Analyzing Environmental Policies for Chlorinated Solvents with a Model of Markets and Regulations

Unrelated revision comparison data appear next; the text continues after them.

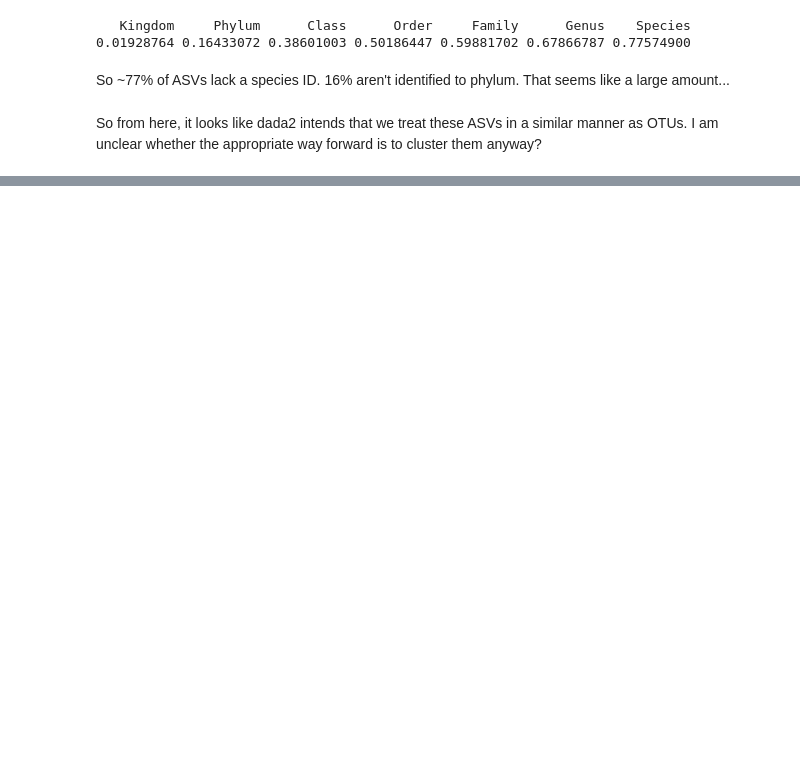
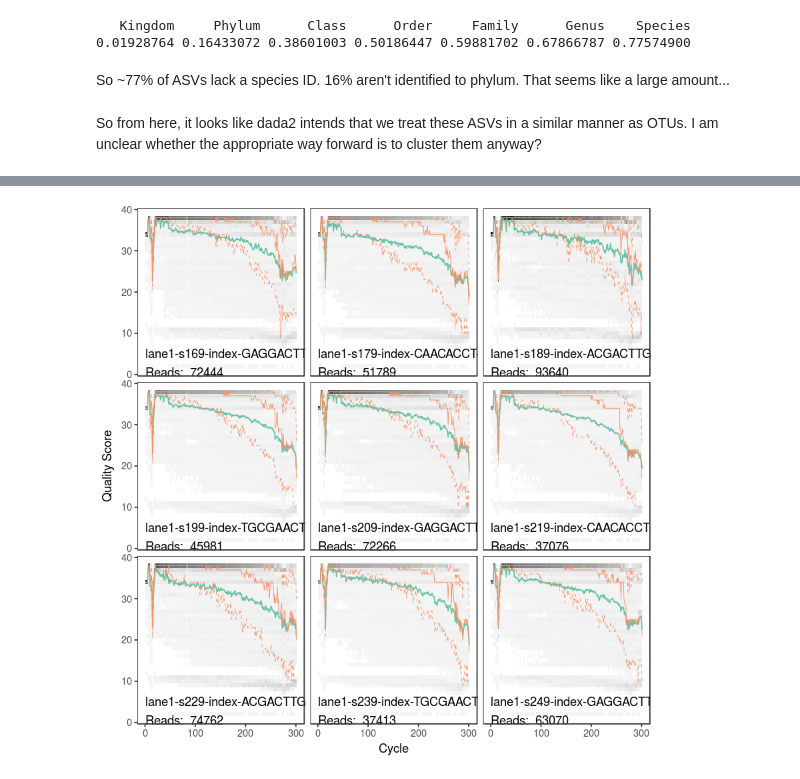
Before and after one commit to danchurch/taiwan_dada2, a Jupyter notebook: dada2pipeline.ipynb, the cells around one changed output, grey strips where cells are left out. Drawn from its saved outputs; the diff is of its cells as text; code cells hidden in the pictures; blank space fills up the shorter version.

```diff
--- a/dada2pipeline.ipynb
+++ b/dada2pipeline.ipynb
@@ -1344,0 +1418,4 @@ So from here, it looks like dada2 intends that we treat these ASVs in a similar
+# %%
+plotQualityProfile(wood_fnFs[seq(10,98,10)])
+# %% [output]
+[figure, added]
```
Also changed, not shown: parts of 15 cells of this notebook, 1 other file.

This Note concerns the regulation of the five most widely used chlorinated solvents. These chemicals cause known health and environmental problems, and substitute chemicals or processes are often unsafe, unaffordable, or unavailable. Government and industry officials face the challenge of developing policies to reduce overall environmental hazards rather than to change from one to another. The economic model described here can account for solvent substitutions and suggest the direction and magnitude of those substitutions; it can aid public policy development by simulating regulations and their effects on chlorinated solvent markets. The model consists of three major components: (1) a characterization of all substitute solvents and processes in the major cleaning applications, (2) economic equations that represent all of the solvent substitutions mathematically, and (3) a large group of parameters that numerically specify the degree of substitution represented by the economic equations. The author applies the model to metal parts cleaning, electronic parts cleaning, dry cleaning, and paint removal.